# EXERCISE DESCRIPTION
Scan the records below for the word "width". Copy each line where it appears.

# SUPPLIED DATA

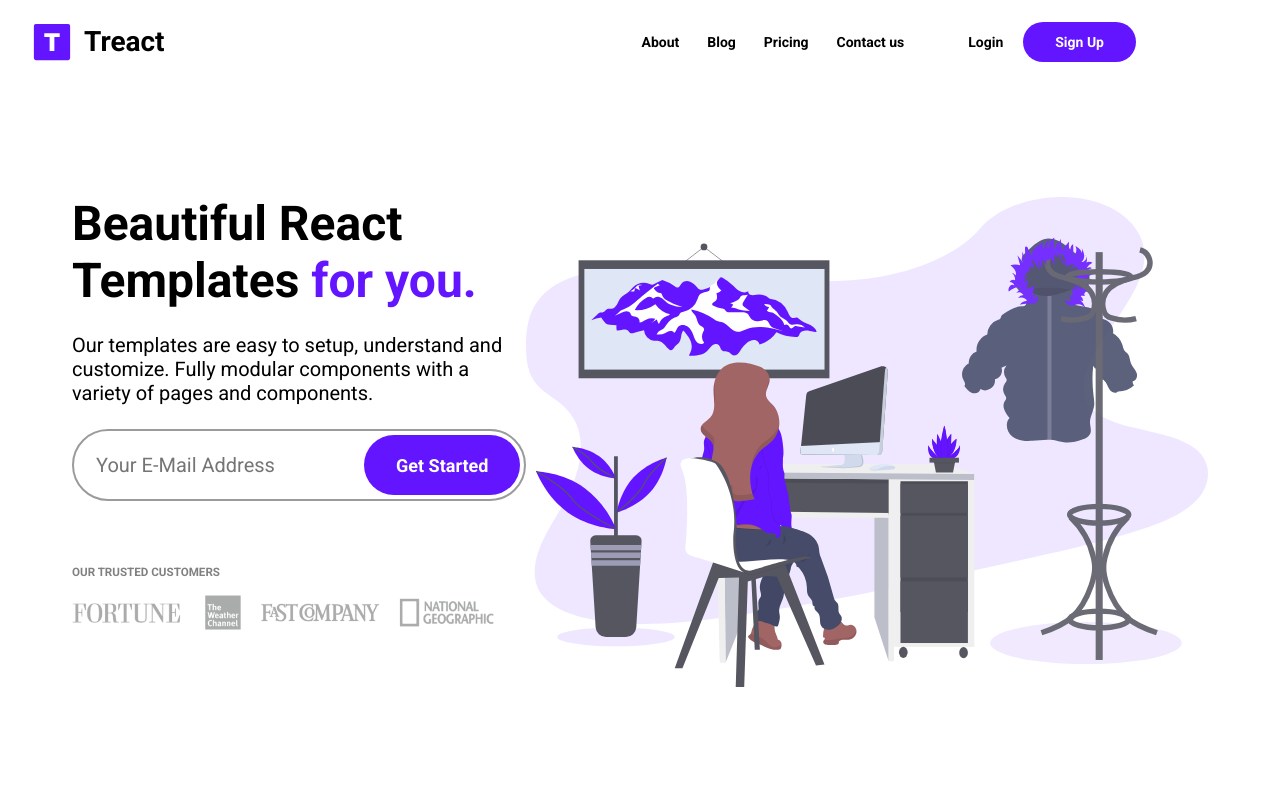
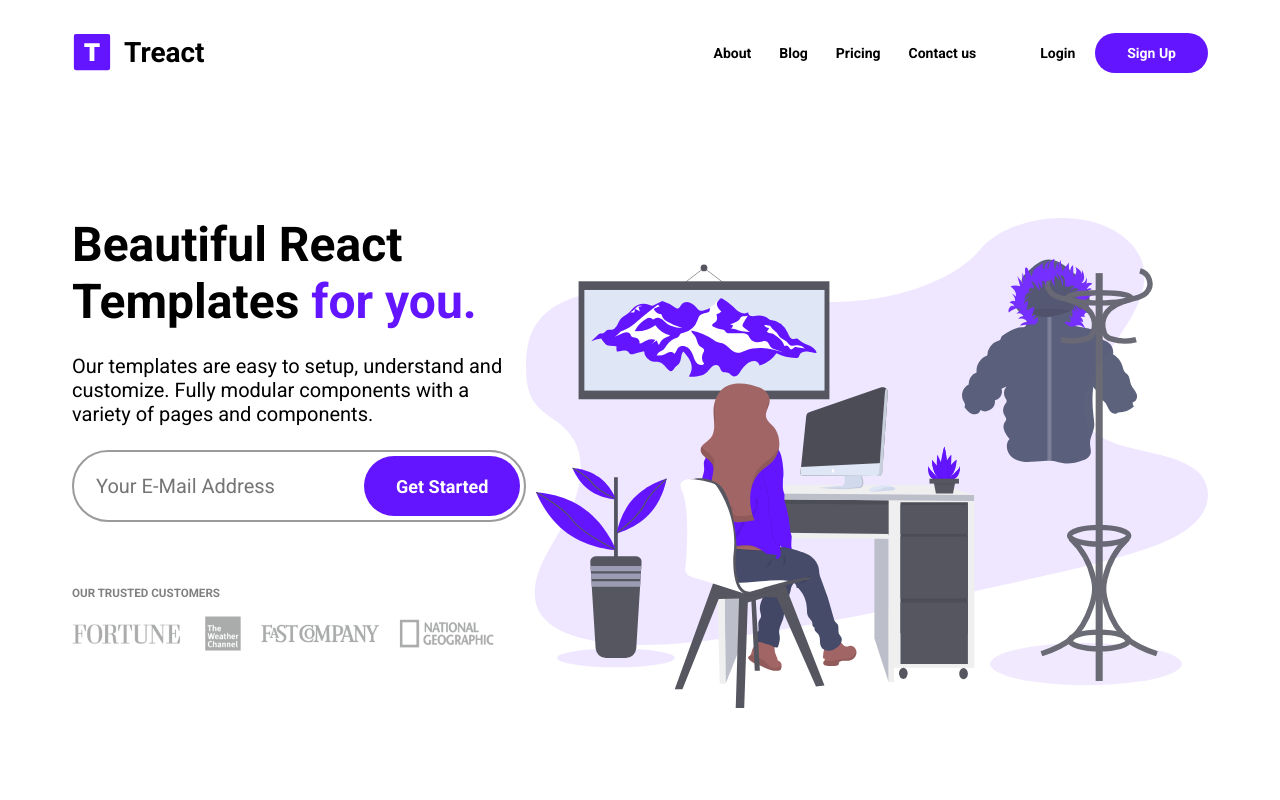
Before and after one commit to mataszob/Final-CSS-Project, a plain HTML site: page index.html in a window 1280 px wide. Shown: the top 800 px of the page. Drawn offline with Linux system fonts and the light colour scheme.

Commit message:
Quick fix

```diff
--- a/styles.css
+++ b/styles.css
@@ -94,11 +94,6 @@ img {
     color: black;
 }
 
-nav{
-    max-width: 1200px;
-    padding: 16px 32px;
-}
-
 .nav__container {
     display: flex;
     justify-content: space-between;
@@ -106,6 +101,7 @@ nav{
     width: 100%;
     max-width: 1200px;
     margin: 0 auto;
+    padding: 32px;
 }
 
 .nav__link {
```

# COMPLETED EXERCISE
-    max-width: 1200px;
     width: 100%;
     max-width: 1200px;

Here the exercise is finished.